The woman installed a fence, with planning permission, on top of her garden wall to try to prevent the boy’s persistent use of her garden but believes she’s caught him continuing to climb over it on camera. She shared her ire on internet forum Mumsnet, on which other homeowners offered advice on how to handle the situation.
Some users suggested the woman grow some anti-climb plants along the wall, or plant some thorny roses.
Others have branded the neighbour “lazy,” reports Liverpool Echo.
Titling the post “Neighbour seems to think he has the right to jump our fence”, the woman penned: “We moved in about three years ago and put up a fence on top of an existing low height wall (which we own) across the front of our front garden which has a footpath the other side. We got planning to do this.
“One of our neighbours had an issue with this, because his adult son (early 20s) liked to walk across our front garden and hop over our wall to save him from walking around. He put in a complaint when we went for planning saying that if the fence went up, we would need to make it safe as his son would be climbing over! The council made no comment on this.
“This has made it inconvenient for him as it adds five mins walking time to walk down the road and up the public footpath. Since the fence went up, we clarified with the neighbour (the dad) that this was our property and our fence/wall, to make 100% sure there was no misunderstanding with who owns what, which he agreed.
“We have now got video from our ring doorbell of “someone” walking across our garden and jumping the fence. It is unlikely to be anyone else as we are at the end [of] a small road. What would you do? Trespassing is not a criminal offence. So far we cannot for sure identify the person as it was at night and not a great image.
“They obviously see no issue with doing it so speaking to them won’t help, considered anti climb spikes but have seen you can be liable if trespasser gets injured on your property.

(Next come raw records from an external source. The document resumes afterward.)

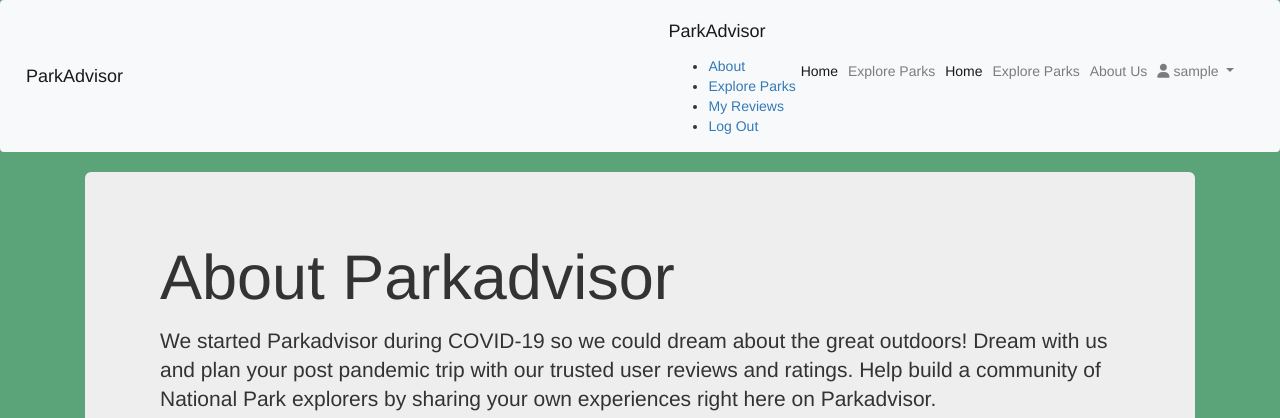
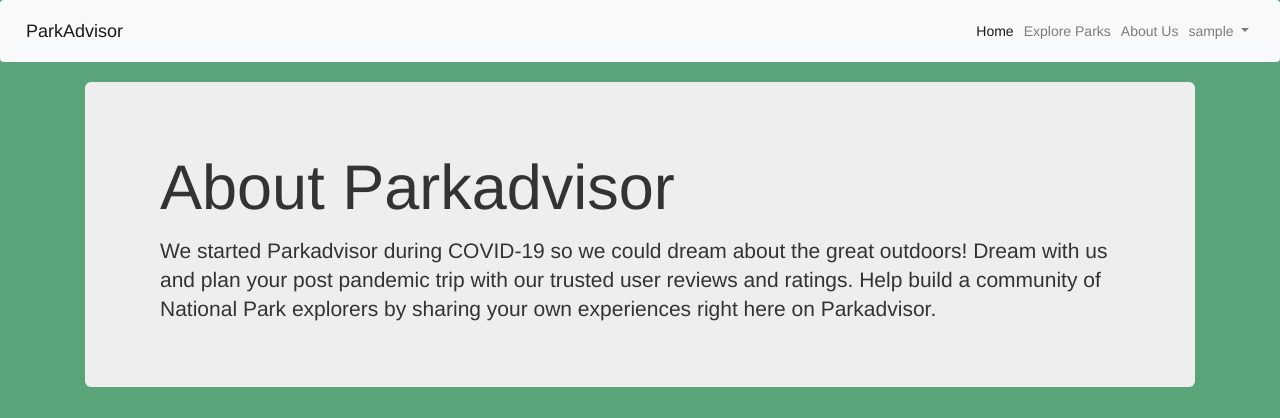
Before and after one commit to lauragsack/ParkAdvisor, a Django app: page /about/ in a window 1280 px wide. Shown: the top 418 px of the page. Run offline with Django 3.2, Linux system fonts and the light colour scheme; the visitor is signed in with stand-in values (Sample User, id 1); some libraries are stand-ins or nearby versions.

Commit message:
Fixes navbar issues

```diff
--- a/parkadvisor/main_app/templates/base.html
+++ b/parkadvisor/main_app/templates/base.html
@@ -24,31 +24,6 @@
           <span class="navbar-toggler-icon"></span>
         </button>
         <div class="collapse navbar-collapse" id="navbarNavAltMarkup">
-      <a class="navbar-brand" href="#">ParkAdvisor</a>
-      <button class="navbar-toggler" type="button" data-toggle="collapse" data-target="#navbarNavAltMarkup" aria-controls="navbarNavAltMarkup" aria-expanded="false" aria-label="Toggle navigation">
-        <span class="navbar-toggler-icon"></span>
-      </button>
-      <div class="collapse navbar-collapse" id="navbarNavAltMarkup">
-        <div class="navbar-nav">
-
-            <ul>
-            <li><a href="{% url 'about' %}">About</a></li>
-                {% if user.is_authenticated %}
-                    <li><a href="{% url 'index' %}">Explore Parks</a></li>
-                    <li><a href="{% url 'reviews_index' %}">My Reviews</a></li>
-                    <li><a href="{% url 'logout' %}">Log Out</a></li>
-                {% else %}
-
-                    <li><a href="{% url 'index' %}">Explore Parks</a></li>
-                    <li><a href="{% url 'login' %}">Log In</a></li>
-                    <li><a href="{% url 'signup' %}">Sign Up</a></li>
-
-                {% endif %}
-            </ul>
-
-          {% if user.is_authenticated %}
-          <a class="nav-item nav-link active" href="#">Home <span class="sr-only">(current)</span></a>
-          <a class="nav-item nav-link" href="{% url 'index' %}">Explore Parks</a>
 
           <div class="navbar-nav">
             {% if user.is_authenticated %}
@@ -58,7 +33,7 @@
 
               <div class="nav-item dropdown">
                 <a class="nav-link dropdown-toggle" href="#" id="navbarDropdown" role="button" data-toggle="dropdown" aria-haspopup="true" aria-expanded="false">
-                <i class="fas fa-user"></i> {{user.username}}
+                {{user.username}}
                 </a>
                 <div class="dropdown-menu" aria-labelledby="navbarDropdown">
                   <a class="dropdown-item" href="{% url 'reviews_index' %}">My Reviews</a>
@@ -70,12 +45,6 @@
               <a class="nav-item nav-link" href="{% url 'login' %}">Log in</a>
             {% endif %}
           </div>
-
-        </div>
-          {% else %}
-          <a class="nav-item nav-link" href="{% url 'signup' %}">Sign up</a>
-          <a class="nav-item nav-link" href="{% url 'login' %}">Log in</a>
-          {% endif %}
         </div>
       </div>
     </nav>
@@ -87,11 +56,5 @@
   <footer class="page-footer">
     <div class="right">All Rights Reserved, &copy; 2020 Parkadvisor &nbsp;</div>
   </footer>
-
-  <script src="https://code.jquery.com/jquery-3.4.1.slim.min.js" integrity="sha384-J6qa4849blE2+poT4WnyKhv5vZF5SrPo0iEjwBvKU7imGFAV0wwj1yYfoRSJoZ+n" crossorigin="anonymous"></script>
-<script src="https://cdn.jsdelivr.net/npm/popper.js@1.16.0/dist/umd/popper.min.js" integrity="sha384-Q6E9RHvbIyZFJoft+2mJbHaEWldlvI9IOYy5n3zV9zzTtmI3UksdQRVvoxMfooAo" crossorigin="anonymous"></script>
-<script src="https://stackpath.bootstrapcdn.com/bootstrap/4.4.1/js/bootstrap.min.js" integrity="sha384-wfSDF2E50Y2D1uUdj0O3uMBJnjuUD4Ih7YwaYd1iqfktj0Uod8GCExl3Og8ifwB6" crossorigin="anonymous"></script>
-
 </body>
-
 </html>
```
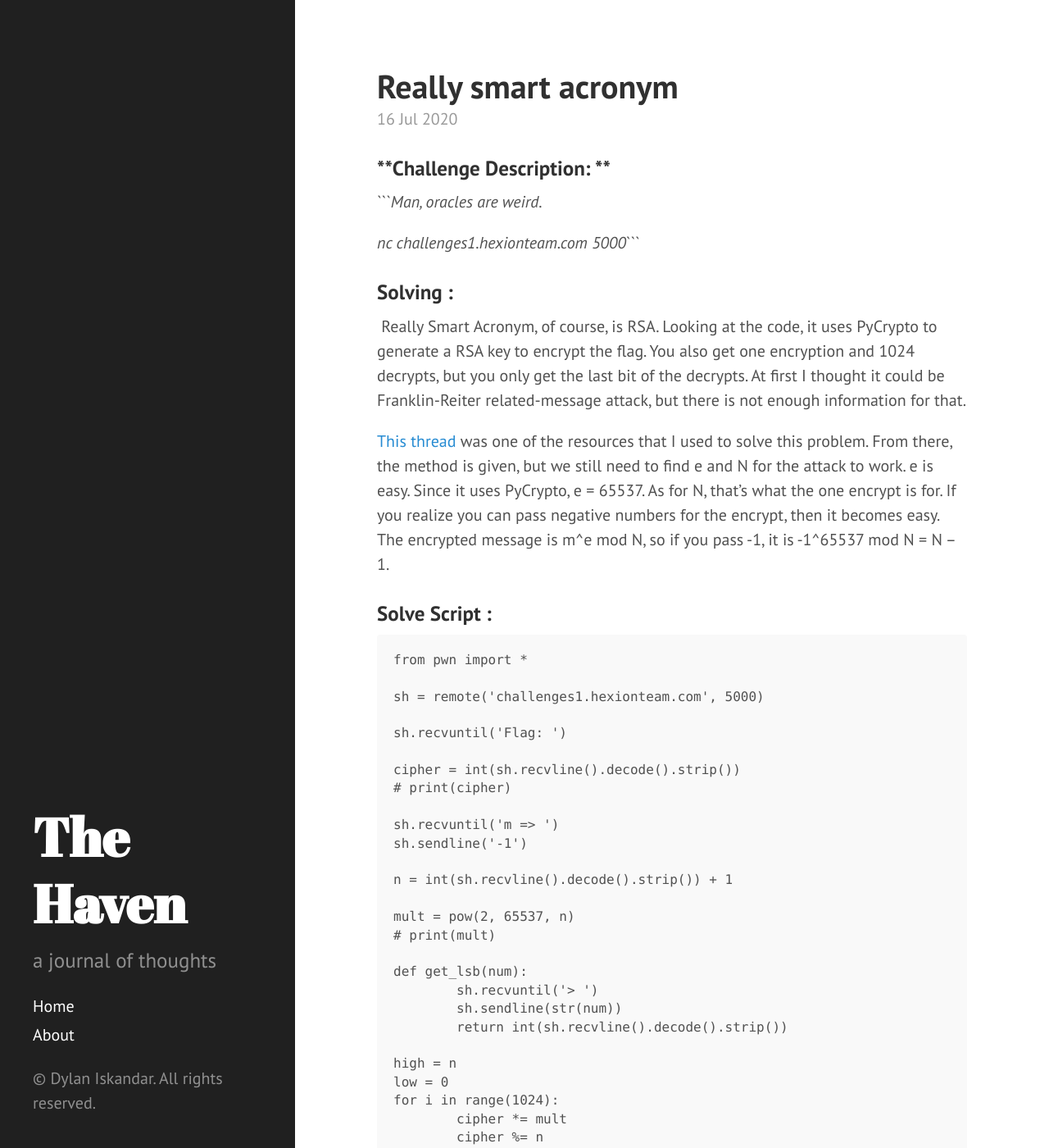
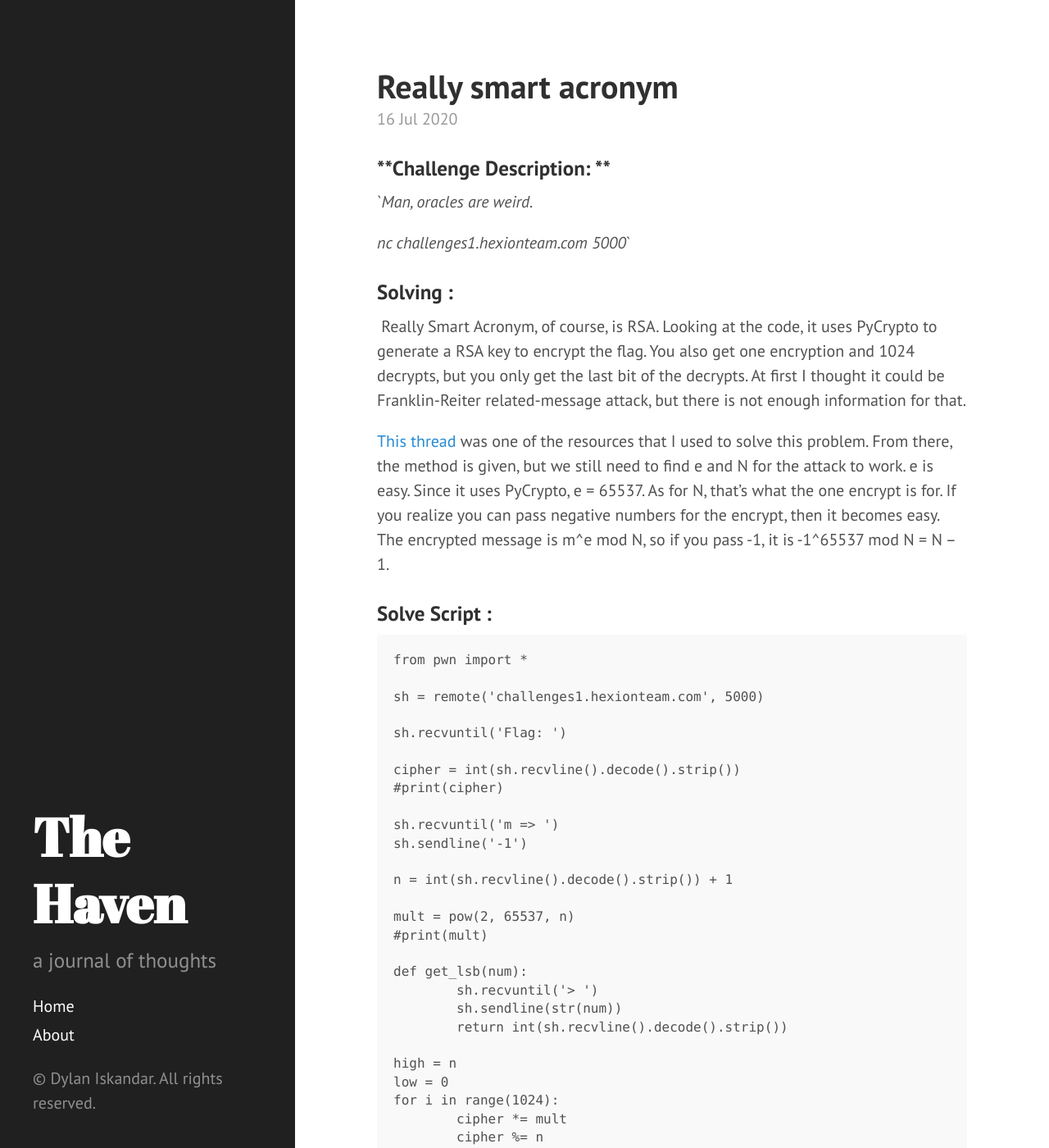
Before and after one commit to mayuridev/myblog, a Jekyll site: the page built from _posts/2020-07-16-Really Smart Acronym.md, in a window 1280 px wide and 1400 px high. Shown: the whole window at 82% size. Built offline with Jekyll 4.4.1, drawn with Linux system fonts in a browser that asks for light colours; our own code applies the rules of GitHub Pages for plain Markdown files; Markdown is read by kramdown in place of the engine named in the settings; some of the changed lines change nothing that is shown; some of the changed text lies outside the part shown.

Commit message:
Update 2020-07-16-Really Smart Acronym.md

````diff
--- a/_posts/2020-07-16-Really Smart Acronym.md
+++ b/_posts/2020-07-16-Really Smart Acronym.md
@@ -1,8 +1,8 @@
 ### **Challenge Description: **
 
-```*Man, oracles are weird.*
+`*Man, oracles are weird.*
 
-*nc challenges1.hexionteam.com 5000*```
+*nc challenges1.hexionteam.com 5000*`
 
 
 
````
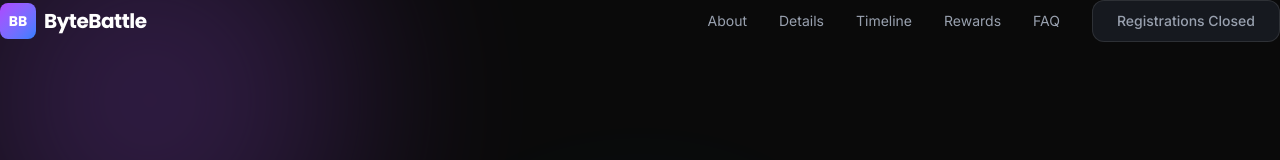
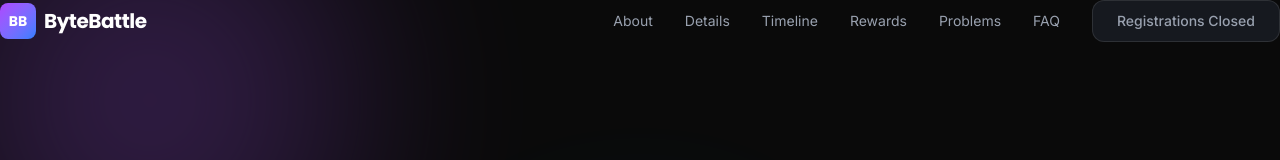
Before and after one commit to jishanmomin26/ByteBattle, a React (Vite) app: page / in a window 1280 px wide. Shown: the top 160 px of the page. Built offline with nearby package versions, Linux system fonts and the light colour scheme.

Commit message:
Updated Navbar

```diff
--- a/src/components/Navbar.jsx
+++ b/src/components/Navbar.jsx
@@ -7,6 +7,7 @@ const navLinks = [
   { label: 'Details', href: '#details' },
   { label: 'Timeline', href: '#timeline' },
   { label: 'Rewards', href: '#rewards' },
+  { label: 'Problems', href: '#problem-statements' },
   { label: 'FAQ', href: '#faq' },
 ]
 
```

WIBU [would I be unreasonable] to get spikes if I put a warning with it? Any suggestions? If he keeps doing it, it will end in damage to the fence and probably us paying for it.”
The post was met with more than 250 comments, including one that read: “Anti-climb paint! (with a clear warning sign).”
Another said: “Marmite all over the top of the fence.”
A third said: “Plant some roses. Not sure if this is the right time to plant them though…pick a super thorny one.”
And another commented: “I feel your pain – recently had words with my neighbour who feels it’s OK to use my driveway without asking permission. Plant something with massive thorns along the fence. Alternatively, you could swap the fence for trellis, so that it’s just too flimsy for the son to climb over.”
One user disagreed and said: “I was on your side until I read that it takes the neighbour an extra five minutes to walk round. That adds up to a lot of wasted time. I’m not surprised he jumps the fence when he thinks you’re not looking.”
To which, someone else replied: “Are you serious?” While another said: “There is always one!!” Another added: “That’s not the OP’s [original poster’s] problem?! He’s just lazy.”
One Mumsnet user said: “Tough! A twenty year old man can walk for an extra five minutes. He shouldn’t be going into his neighbour’s garden and climbing the fence. I had this problem in my last house, that fence panel had to be replaced several times. I also got abuse when I politely asked this adult man to stop damaging my fence and using my garden as a short cut. People can be so bloody lazy, entitled and rude.”
Another commented: “Absolute p***k. Honestly. That sort of entitlement, which is obviously his parents’ work, gets on my wick.”
In a follow up comment, the woman added: “I do wonder where we’d stand with cat spikes as they’re not as lethal as some of the anti burglary spikes and are technically aimed at cats so may not need warning signs?? It would definitely make it harder to pull himself over. In the meantime, I’ll do the wet garden trench idea, I like that I can still grow things there and it’s good for the wildlife!”